Vibrating Pill Could Provide Dieters with a Sense of Fullness
MIT researchers have created a vibrating capsule that can send signals to the brain to simulate the sensation of being full. On the 22nd of last month, the international academic journal, _Science Advances_, published that MIT researchers created an ingestible capsule called the ‘smart pill’ that may work to suppress appetite by creating an illusory sense of fullness.
The ‘smart pill’ has not yet been tested on humans, but in experiments on pigs, the results have been very promising.
In pigs who were given this pill 20 minutes before eating, the researchers found that this treatment not only stimulated the release of hormones that signal satiety but also reduced the animals’ food intake by about 40 percent.

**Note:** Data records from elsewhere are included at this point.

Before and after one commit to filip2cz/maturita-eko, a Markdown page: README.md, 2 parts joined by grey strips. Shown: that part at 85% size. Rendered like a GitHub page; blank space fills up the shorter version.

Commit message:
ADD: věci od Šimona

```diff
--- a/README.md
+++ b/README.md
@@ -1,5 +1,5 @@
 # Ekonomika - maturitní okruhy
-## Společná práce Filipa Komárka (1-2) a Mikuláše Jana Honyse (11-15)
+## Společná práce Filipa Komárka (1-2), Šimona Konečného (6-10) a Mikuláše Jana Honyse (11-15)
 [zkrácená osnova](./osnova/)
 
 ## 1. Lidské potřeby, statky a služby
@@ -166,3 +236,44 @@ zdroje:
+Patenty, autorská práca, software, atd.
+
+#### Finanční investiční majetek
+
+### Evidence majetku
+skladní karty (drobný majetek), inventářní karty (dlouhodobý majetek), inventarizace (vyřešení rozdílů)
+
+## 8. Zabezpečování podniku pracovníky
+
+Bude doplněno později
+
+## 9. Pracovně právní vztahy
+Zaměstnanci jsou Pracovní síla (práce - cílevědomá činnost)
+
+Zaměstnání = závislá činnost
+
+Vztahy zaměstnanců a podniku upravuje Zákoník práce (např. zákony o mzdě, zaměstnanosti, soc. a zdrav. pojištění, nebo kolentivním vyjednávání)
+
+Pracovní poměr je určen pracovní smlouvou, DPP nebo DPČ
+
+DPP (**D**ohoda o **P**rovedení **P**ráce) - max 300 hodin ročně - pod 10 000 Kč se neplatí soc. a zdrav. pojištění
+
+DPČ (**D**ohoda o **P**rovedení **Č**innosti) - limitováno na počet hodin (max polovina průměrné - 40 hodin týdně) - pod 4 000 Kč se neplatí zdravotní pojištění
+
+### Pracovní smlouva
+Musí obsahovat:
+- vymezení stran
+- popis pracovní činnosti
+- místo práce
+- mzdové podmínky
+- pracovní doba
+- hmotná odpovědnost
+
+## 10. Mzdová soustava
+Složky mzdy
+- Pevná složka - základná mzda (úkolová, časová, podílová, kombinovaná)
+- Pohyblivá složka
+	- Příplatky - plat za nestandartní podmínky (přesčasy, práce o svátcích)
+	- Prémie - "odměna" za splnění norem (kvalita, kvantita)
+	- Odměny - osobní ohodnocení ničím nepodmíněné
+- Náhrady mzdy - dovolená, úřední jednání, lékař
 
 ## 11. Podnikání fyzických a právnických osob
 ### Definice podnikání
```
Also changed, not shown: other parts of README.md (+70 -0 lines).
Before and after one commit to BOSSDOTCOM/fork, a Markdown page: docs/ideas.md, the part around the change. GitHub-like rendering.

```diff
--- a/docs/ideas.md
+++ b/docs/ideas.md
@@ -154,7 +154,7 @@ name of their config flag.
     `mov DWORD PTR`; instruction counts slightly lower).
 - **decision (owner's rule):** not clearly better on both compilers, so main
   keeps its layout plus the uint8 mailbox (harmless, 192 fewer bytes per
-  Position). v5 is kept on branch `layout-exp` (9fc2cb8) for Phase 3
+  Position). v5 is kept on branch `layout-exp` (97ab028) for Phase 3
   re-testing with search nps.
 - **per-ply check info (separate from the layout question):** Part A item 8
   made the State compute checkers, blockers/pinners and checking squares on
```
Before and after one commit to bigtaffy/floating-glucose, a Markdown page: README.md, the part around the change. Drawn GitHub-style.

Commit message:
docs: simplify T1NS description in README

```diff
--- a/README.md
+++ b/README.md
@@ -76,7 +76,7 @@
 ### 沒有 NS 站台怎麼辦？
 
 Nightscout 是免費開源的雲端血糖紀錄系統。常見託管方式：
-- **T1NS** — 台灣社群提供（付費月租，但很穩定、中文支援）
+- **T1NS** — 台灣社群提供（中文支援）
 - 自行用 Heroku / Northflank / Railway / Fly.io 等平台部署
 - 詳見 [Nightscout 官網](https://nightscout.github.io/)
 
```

The ‘smart pill’ stays and vibrates within the stomach for 20 minutes to suppress appetite. These vibrations activate the same stretch receptors responsible for sensing stomach distension, thereby tricking the brain into feeling full and reducing the amount of food consumed.
Source: Science Advances
The ‘smart pill’ is intended to treat diseases that cause persistent food cravings, such as obesity, polyphagia, and Prader-Willi syndrome, it was reported.
After the effect is achieved, the pill is excreted from the body.
It is expected that if the pill becomes commercially available, it will be offered at a low cost of less than $1.
The researchers said, “This device has the potential to revolutionize treatment options for obese patients. However, in future research, the physiological effects of the device must be investigated before patients can use the device.”
By. Ei Jae Cho